This recipe requires advance work so start early. If you have it, 9" tart pan with a removable bottom is optimal, but a pie plate would also work. - em-i-lis
Makes 1 9" tart
For the crust and slow-roasted tomatoes
- 4 tablespoons ice water (you might need up to 2 additional teaspoons)
- 3/4 teaspoons apple cider vinegar
- 1½ cup all-purpose flour
- 3/4 teaspoons sea salt
- 9 tablespoons unsalted butter, chilled but not frozen, cut into chunks
- 2 large, ripe tomatoes, washed and sliced into 1/4" rounds
- olive oil
- In a small bowl, stir together the 4 tablespoons ice water and the vinegar, and set aside. In the bowl of a food processor, pulse together the flour and 3/4 teaspoons of sea salt. Add the butter and pulse until well-incorporated. With the motor running, pour in the water-vinegar mixture and let the dough come together. If it seems dry, add a teaspoon of additional ice water at a time (I usually add 1-2 teaspoons). Turn the dough into a bowl and shape into a ball. Place the ball on a sheet of plastic wrap, press gently into a disk, cover tightly with the wrap and refrigerate for at least two hours. (You can prepare to this point up to three days ahead).
- While the crust dough is chilling, prepare the tomatoes. Preheat the oven to 250° F and line a cookie pan with a sheet of foil. Drizzle the foil lightly with olive oil, and place the tomato rounds in a single layer on top. Sprinkle generously with salt. When the oven is at temp, slide in the pan of tomatoes, and cook for 55-60 minutes. When they're done, remove and reserve.
To finish the tart and the tart filling
- 1/3 cup snipped chives
- 1/3 cup chopped parsley
- 1/3 cup chiffonade, or chopped, basil (I used purple but green is great too)
- 2 large eggs
- 1 large egg yolk
- 1/4 cup whipping cream
- 1/4 cup + 2 tablespoons milk (I used 2%)
- 1/2 teaspoon sea salt, plus more for sprinkling on top
- 1/3 cup farmers cheese, crumbled (you could also use young chevre, well-drained ricotta, or even feta though the latter will change the taste of this slightly to a tangier one)
- pecorino for grating over the top, at least 2 tablespoons, more is good

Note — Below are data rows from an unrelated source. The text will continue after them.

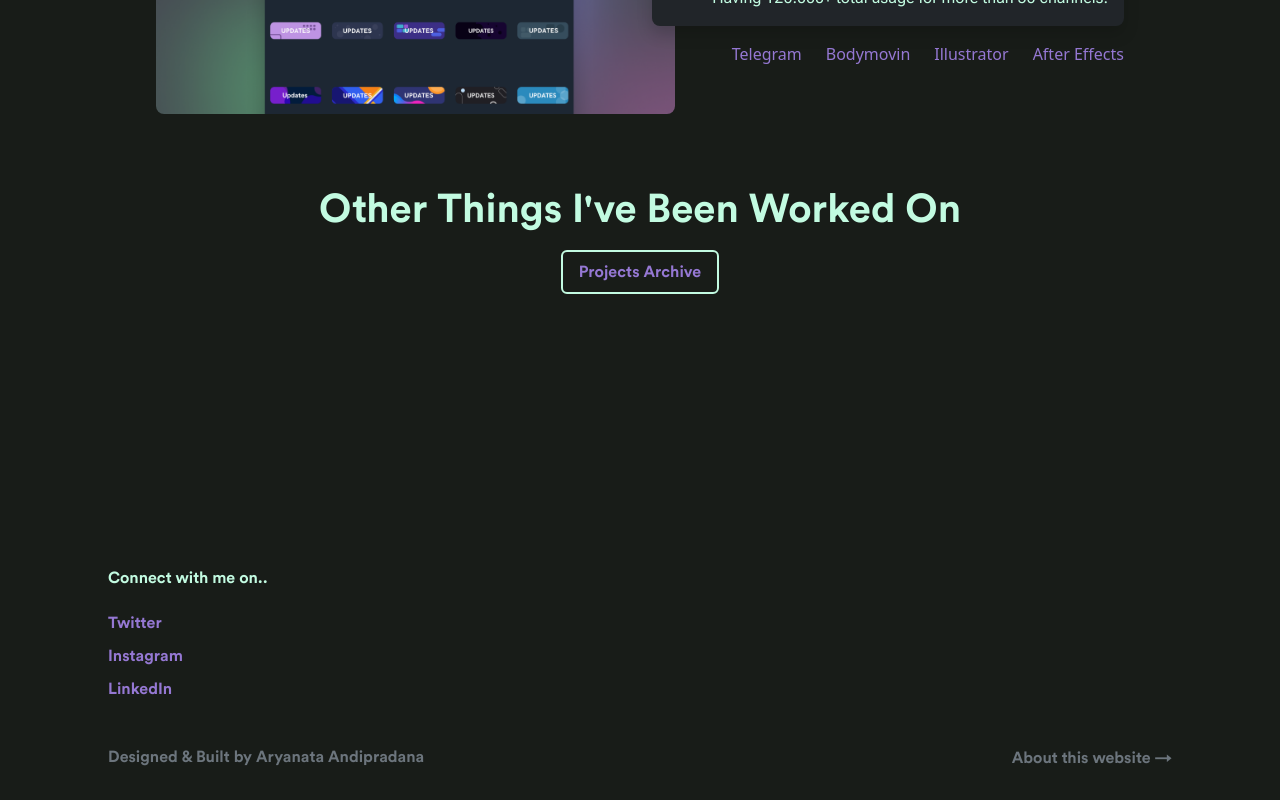
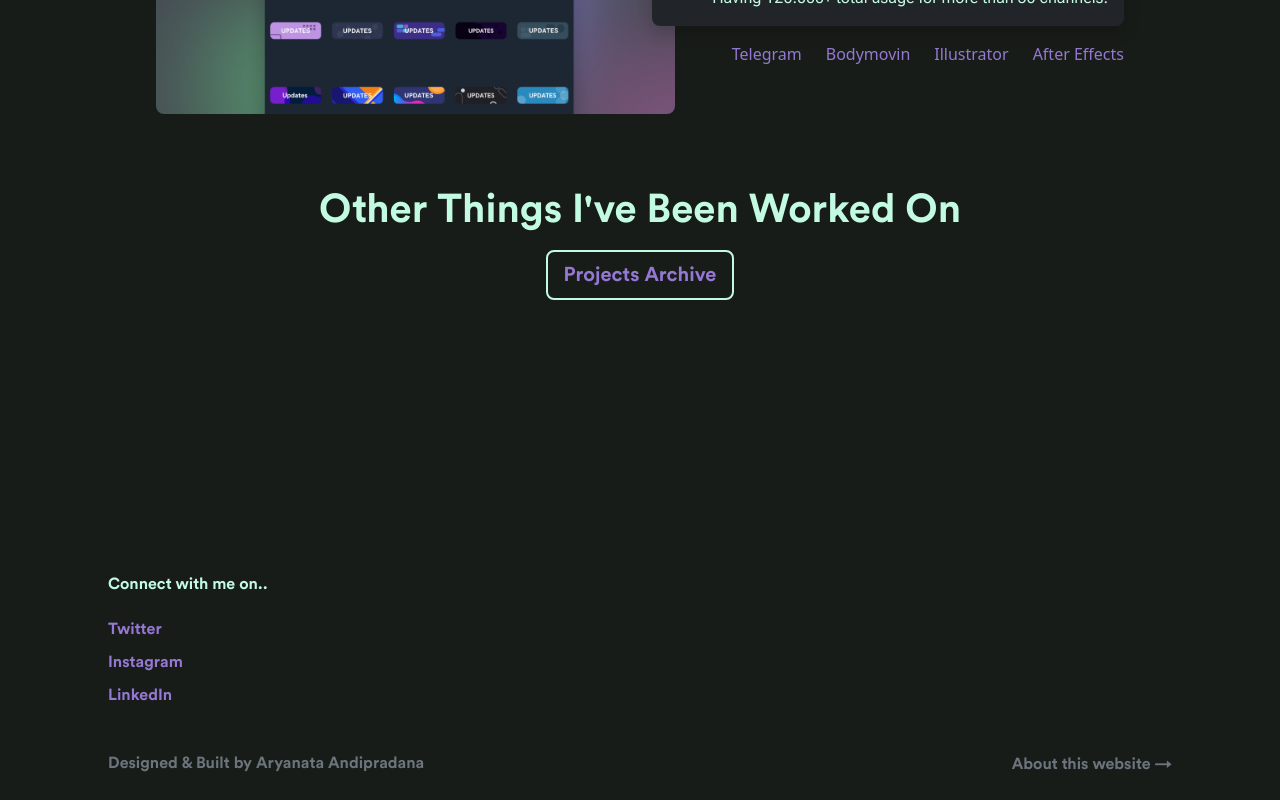
Before and after one commit to aryanataandi/aryanataandi-react, a React (Create React App) app: page / in a window 1280 px wide. Shown: the part 2800-3600 px from the top of the page. Built offline with nearby package versions, Linux system fonts and the light colour scheme.

Commit message:
increase button size

```diff
--- a/src/components/Home.jsx
+++ b/src/components/Home.jsx
@@ -42,7 +42,7 @@ function Home() {
               Other Things I've Been Worked On
             </h1>
             <div className="d-flex">
-              <Link  to="/archive" className="btn btn-outline-primary mx-auto px-3 py-2 mt-2">
+              <Link  to="/archive" className="btn btn-outline-primary btn-lg mx-auto px-3 py-2 mt-2">
                 Projects Archive
               </Link>
             </div>
```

- freshly ground pepper
- Preheat the oven to 375° F, and on a lightly floured surface, roll out your crust dough to a roughly 1/4" thick circle. Invert it over your tart pan, folding in the overhang but leaving at least 1/4" sticking up over the sides. It will shrink as it cooks, and you want it to still be high enough to accommodate all the filling.
- Line the inside with foil and place pie weights or dried beans on top. Be sure to dock the sides as best you can so as to avoid collapse of the walls/sides. Bake the crust for 25 minutes. Remove the weights and foil and bake an additional 5 minutes.
- Leaving your oven on, remove the tart shell from the oven, place it on a large baking sheet and let cool slightly while you prepare the filling. In a small bowl, toss together the chives, parsley and basil until well-combined. Set aside. In a mixing bowl, whisk together the eggs, whipping cream, milk and salt, and set aside.
- Line the bottom of your tart shell with the roasted tomato rounds (do this gently because they are fragile). Atop those, add the farmers cheese and herb mixture, trying to make the distribution across the tomatoes as uniform as possible. Carefully pour the egg mixture over the top of the tomatoes, herbs and cheese. Grate pecorino generously over the top, and then sprinkle with a bit more salt and some freshly ground pepper.
- Slide the pan with the tart on it into the oven and bake 25-27 minutes, or until the top is golden and set. When done, carefully remove the tart pan from the baking sheet and slide onto a wire rack. Cool ten minutes and then carefully remove the tart pan ring from the base and tart. Cut into wedges and serve, cool to room temp and serve, or cool completely and then refrigerate until ready to serve.